Video Transcript: Error vs Harm

David Bates, MD, MSc, Senior Vice President and Chief Innovation Officer for Brigham and Women’s Hospital

Everyone makes errors all the time. It's sort of a part of the human condition. Even someone who tries their very best will still make some errors. We move from focusing on error to focusing more on harm in part because it's become clear that for many things that we thought were not preventable we can actually prevent a very large proportion.

The classic example is CLABSI, or catheter-related bloodstream infections, where at one time we thought that was just a complication of having a central venous catheter in place, but now we know that if you follow a set of procedures, or bundle, you can essentially eliminate those infections.

We’ve had similar findings for a number of other areas, so I think it makes much more sense to focus primarily on harm.

There are many different definitions of harm. The Harvard Medical Practice study defined harm as harm that resulted in death or disability at discharge or prolonged hospital stay by two or more days.

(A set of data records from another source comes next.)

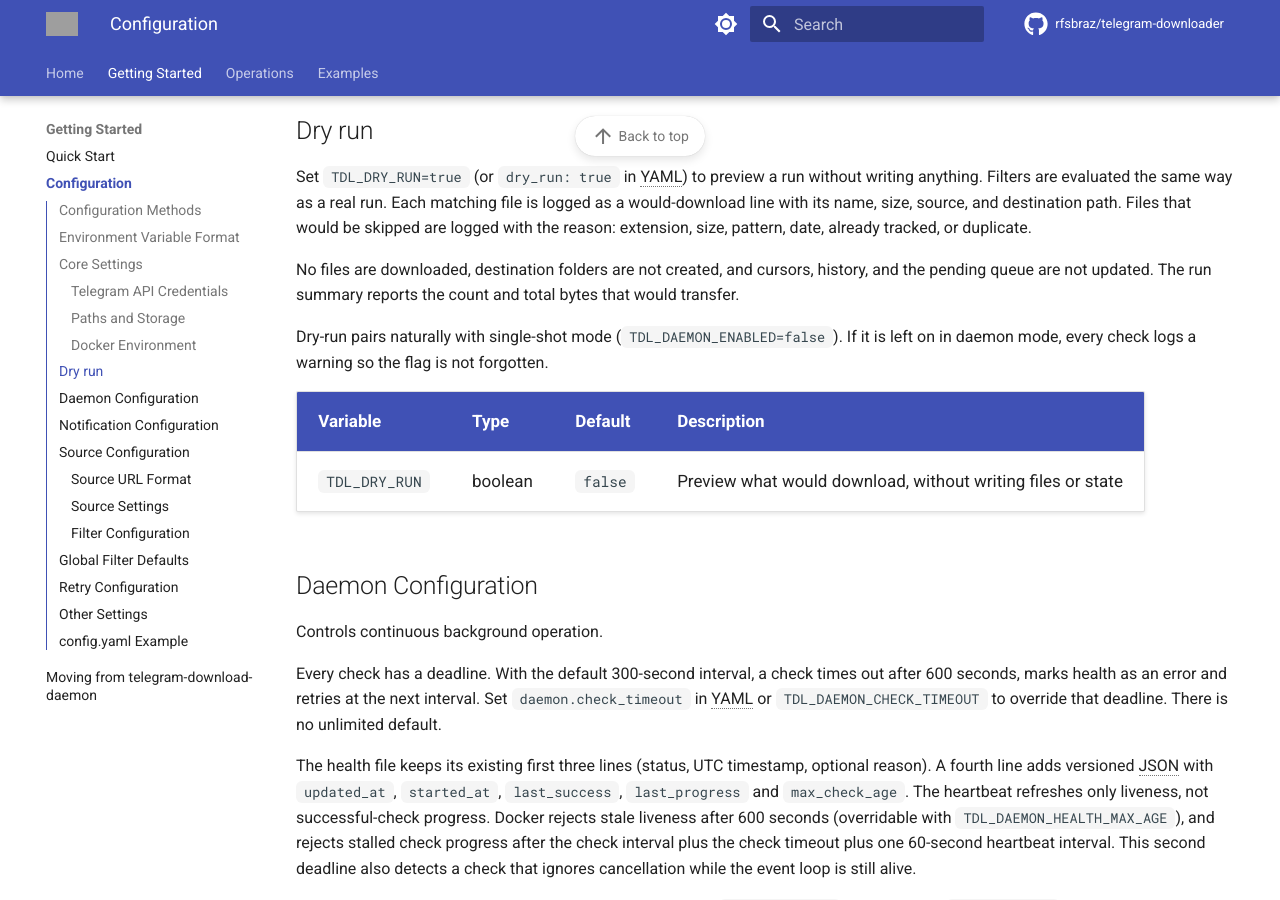
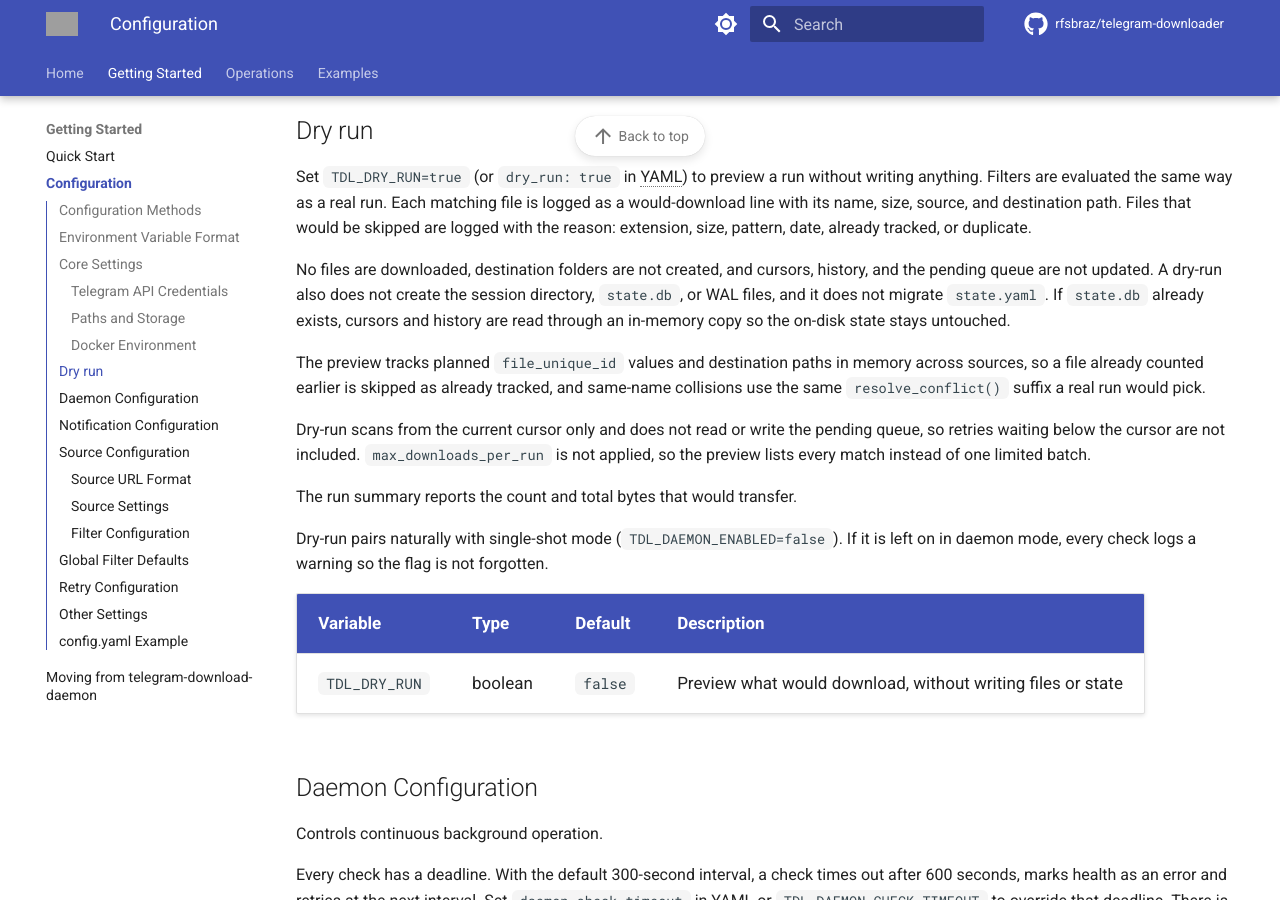
Before and after one commit to rfsbraz/telegram-downloader, an MkDocs documentation site: the page built from docs/configuration.md, in a window 1280 px wide and 900 px high, scrolled down 2845 px. Built offline with MkDocs 1.6.1 and Material for MkDocs 9.7.7, drawn with Linux system fonts in a browser that asks for light colours; comment, search, counter and statistics services are not loaded; the version menu is left out; grey boxes are pictures that could not be loaded.

Commit message:
docs(downloader): document dry-run no-write stores and preview limits
Explain the in-memory store clone, planned-path accuracy, and the
deliberate choices to skip the pending queue and max_downloads_per_run.

```diff
--- a/docs/configuration.md
+++ b/docs/configuration.md
@@ -121,7 +121,13 @@ These are standard Docker environment variables, not prefixed with `TDL_`.
 
 Set `TDL_DRY_RUN=true` (or `dry_run: true` in YAML) to preview a run without writing anything. Filters are evaluated the same way as a real run. Each matching file is logged as a would-download line with its name, size, source, and destination path. Files that would be skipped are logged with the reason: extension, size, pattern, date, already tracked, or duplicate.
 
-No files are downloaded, destination folders are not created, and cursors, history, and the pending queue are not updated. The run summary reports the count and total bytes that would transfer.
+No files are downloaded, destination folders are not created, and cursors, history, and the pending queue are not updated. A dry-run also does not create the session directory, `state.db`, or WAL files, and it does not migrate `state.yaml`. If `state.db` already exists, cursors and history are read through an in-memory copy so the on-disk state stays untouched.
+
+The preview tracks planned `file_unique_id` values and destination paths in memory across sources, so a file already counted earlier is skipped as already tracked, and same-name collisions use the same `resolve_conflict()` suffix a real run would pick.
+
+Dry-run scans from the current cursor only and does not read or write the pending queue, so retries waiting below the cursor are not included. `max_downloads_per_run` is not applied, so the preview lists every match instead of one limited batch.
+
+The run summary reports the count and total bytes that would transfer.
 
 Dry-run pairs naturally with single-shot mode (`TDL_DAEMON_ENABLED=false`). If it is left on in daemon mode, every check logs a warning so the flag is not forgotten.
 
```
Also changed, not shown: README.md (+1 -1 lines).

I think that’s too narrow a definition. I think it should include anything that causes a substantial issue for a patient, so something like an IV infiltration might not have been considered harm by the Harvard Medical Practice study, but I think it should be considered harm and it should be something that we’re striving to prevent.